. . . Boards of directors often fall into one of three categories:
The Autocrat: These associations are ruled by a president who has typically served in the position for many years. Everything the president wants, they get; everything they are against has no shot. The other board members are happy to follow along and not rock the boat.
The Fence Sitters: These boards’ votes are almost always split decisions with a swing-vote in the middle, and they typically deliberate for a very long time before making any decisions. Sometimes for issues involving pressing matters, they may even kick the can down the road rather than making a difficult decision.
The Varsity Team: These boards of directors are typically comprised of experienced board members who, for the most part, see eye to eye on many important issues and decisions. They listen to experts, discuss and weigh their options together with all the interested unit owners at the board meetings, and always make decisions that are in the best interests of their communities.
In some cases, the personal interests of one or more directors actually conflicts with the long-term interests of the community they serve. For example, a director who has plans to sell his or her residence in the not-too-distant future is going to be disinclined to approve special assessments for the funding of reserves for repairs and renovations that will not be necessary for many years.
All board members should never lose sight of the fact that they have a fiduciary duty to act in the best interests of the community by maintaining and enhancing it, and maximizing the property values for all the owners.
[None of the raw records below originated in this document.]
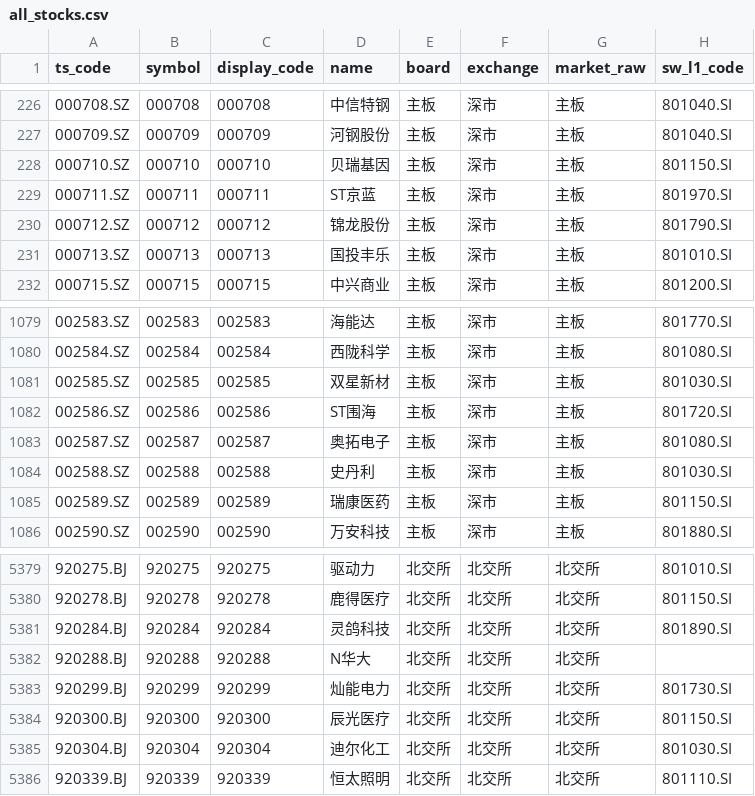
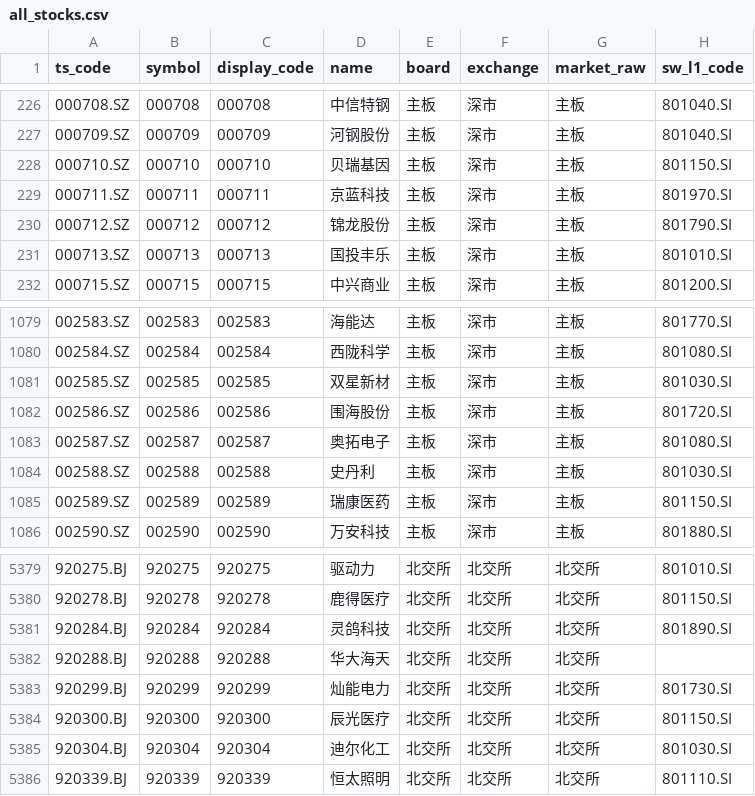
Before and after one commit to csaizbc/Select-Stock, a CSV file: output/all_stocks.csv, drawn as a sheet; only a part is shown, gaps mark what is left out; the diff names each change by its address in the sheet, - before the commit and + after, or states it on an @@ line.

```diff
--- a/output/all_stocks.csv
+++ b/output/all_stocks.csv
-D229 (name): ST京蓝
+D229 (name): 京蓝科技
-D1082 (name): ST围海
+D1082 (name): 围海股份
-D5382 (name): N华大
+D5382 (name): 华大海天
```
Also changed, not shown: output/default_excluded.csv, output/pools/all_all.csv, 13 other files.
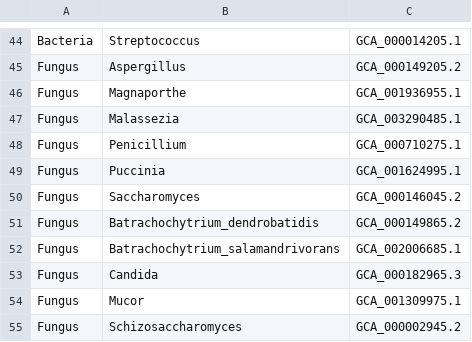
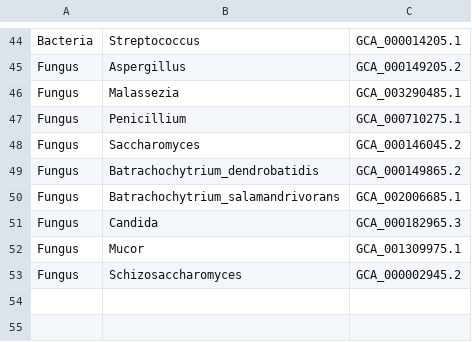
Before and after one commit to PhyloForge/PhyloProcessR, a CSV file: setup-files/decontamination_database.csv, drawn as a sheet; only a part is shown, gaps mark what is left out; the diff names each change by its address in the sheet, - before the commit and + after, or states it on an @@ line.

Commit message:
fixed contamination database

```diff
--- a/setup-files/decontamination_database.csv
+++ b/setup-files/decontamination_database.csv
-row 46: Fungus | Magnaporthe | GCA_001936955.1
-row 49: Fungus | Puccinia | GCA_001624995.1
```
Also changed, not shown: 2 other files.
If board members takes on a confrontational and obstructive attitude in their deliberations as a director, the other board members and the association’s attorney should remind them of their duties and encourage them to share their perspectives and rationale behind their positions. The attorney can also discuss the potential legal ramifications and liabilities that could come into play if board members are negligent in their duties, and they could also answer any questions regarding conflicts of interest and recusals from certain votes.
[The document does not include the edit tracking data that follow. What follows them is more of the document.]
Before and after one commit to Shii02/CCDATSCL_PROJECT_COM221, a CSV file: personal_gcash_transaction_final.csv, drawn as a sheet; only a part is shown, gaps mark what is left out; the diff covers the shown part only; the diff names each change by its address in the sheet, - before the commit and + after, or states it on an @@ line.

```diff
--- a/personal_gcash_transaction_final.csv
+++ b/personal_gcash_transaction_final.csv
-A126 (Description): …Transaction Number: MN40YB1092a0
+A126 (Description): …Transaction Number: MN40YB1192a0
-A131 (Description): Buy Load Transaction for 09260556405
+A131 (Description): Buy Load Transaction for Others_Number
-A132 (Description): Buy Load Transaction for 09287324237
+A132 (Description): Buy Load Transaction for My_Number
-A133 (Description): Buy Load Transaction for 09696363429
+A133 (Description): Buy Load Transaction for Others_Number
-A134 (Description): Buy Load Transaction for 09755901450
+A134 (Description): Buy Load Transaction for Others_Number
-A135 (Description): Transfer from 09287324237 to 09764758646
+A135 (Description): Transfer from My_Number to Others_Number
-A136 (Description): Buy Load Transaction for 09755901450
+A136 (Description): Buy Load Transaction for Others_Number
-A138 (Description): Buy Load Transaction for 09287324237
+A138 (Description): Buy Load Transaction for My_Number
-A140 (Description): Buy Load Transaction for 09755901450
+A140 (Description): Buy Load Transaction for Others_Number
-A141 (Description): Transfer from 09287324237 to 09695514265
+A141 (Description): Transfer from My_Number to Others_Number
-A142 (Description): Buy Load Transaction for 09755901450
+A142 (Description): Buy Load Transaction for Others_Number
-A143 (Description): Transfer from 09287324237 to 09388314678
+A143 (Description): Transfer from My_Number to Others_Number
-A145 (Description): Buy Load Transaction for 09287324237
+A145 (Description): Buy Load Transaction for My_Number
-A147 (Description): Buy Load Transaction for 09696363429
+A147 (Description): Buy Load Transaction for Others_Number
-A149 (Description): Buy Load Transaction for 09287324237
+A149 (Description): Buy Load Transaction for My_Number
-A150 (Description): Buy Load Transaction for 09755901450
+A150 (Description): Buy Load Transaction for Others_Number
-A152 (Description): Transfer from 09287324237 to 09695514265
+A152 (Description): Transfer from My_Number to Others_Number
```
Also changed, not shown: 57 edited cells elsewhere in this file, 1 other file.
The best association boards of directors do an excellent job of communicating with each other. If a fellow board member is suspected of being negligent in their duties as a director, their colleagues on the board should speak with them about their goals for the community as well as the tactics and strategies they envision to meet those goals.
Ultimately, it is incumbent upon all association board members to foster an atmosphere of open communication with their fellow directors as well as their property manager. Any director’s concerns should be discussed and resolved before they snowball into a much more serious issue.
Board members should also be very mindful of their fellow directors who may be feeling overwhelmed, left out or bullied. Serving as a director is an important responsibility, and the best boards of directors are comprised of individuals who are cognizant of each other’s state of mind and help their colleagues feel self-assured and proud of the contribution they are making to their community. . .
Michael concludes by reiterating that living in condominium and HOA communities has many advantages, but they require dedicated board members who are willing to volunteer to help their communities deliver everything that they and the other unit owners expect and deserve from the place they call home. He notes that by creating a healthy, respectful and cooperative working relationship with all the board members as well as the professionals they retain for their expertise and guidance, community association directors can make a substantial positive long-term impact that will maximize the property values for themselves as well as their fellow owners.
Our firm salutes Michael for sharing his insights into the characteristics of successful community association boards of directors with the readers of the Miami Herald. Click here to read the complete article in the newspaper’s website.